Materials provided:
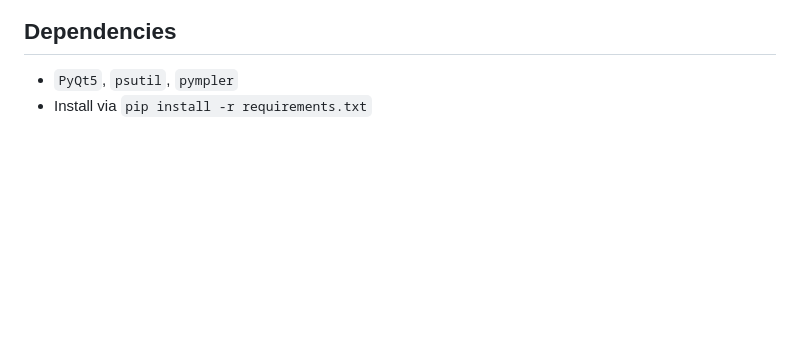
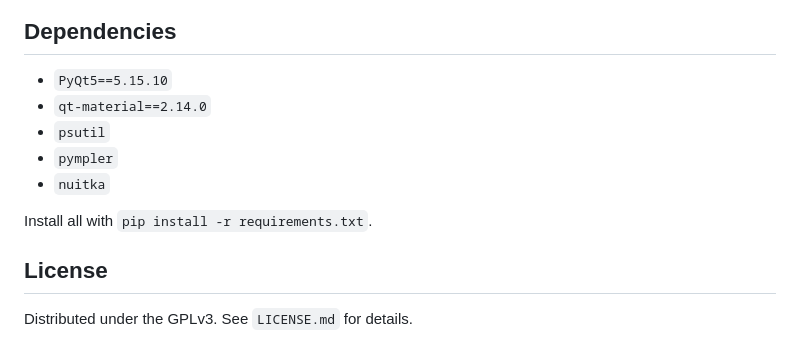
Before and after one commit to JasonLeon01/Ludork, a Markdown page: README.md, the part around one of its changes. Drawn GitHub-style; blank space fills up the shorter version.

```diff
--- a/README.md
+++ b/README.md
@@ -29,4 +43,12 @@
 
 ## Dependencies
-- `PyQt5`, `psutil`, `pympler`
-- Install via `pip install -r requirements.txt`
+- `PyQt5==5.15.10`
+- `qt-material==2.14.0`
+- `psutil`
+- `pympler`
+- `nuitka`
+
+Install all with `pip install -r requirements.txt`.
+
+## License
+Distributed under the GPLv3. See `LICENSE.md` for details.
```
Also changed, not shown: other parts of README.md (+34 -20 lines), docs/images/image-1.png, docs/images/image-2.png, docs/images/image-3.png (added), 5 other files.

Exercise aim: In the data above, how many lines contain the string "README"? Answer with the number only.

Task solution: 4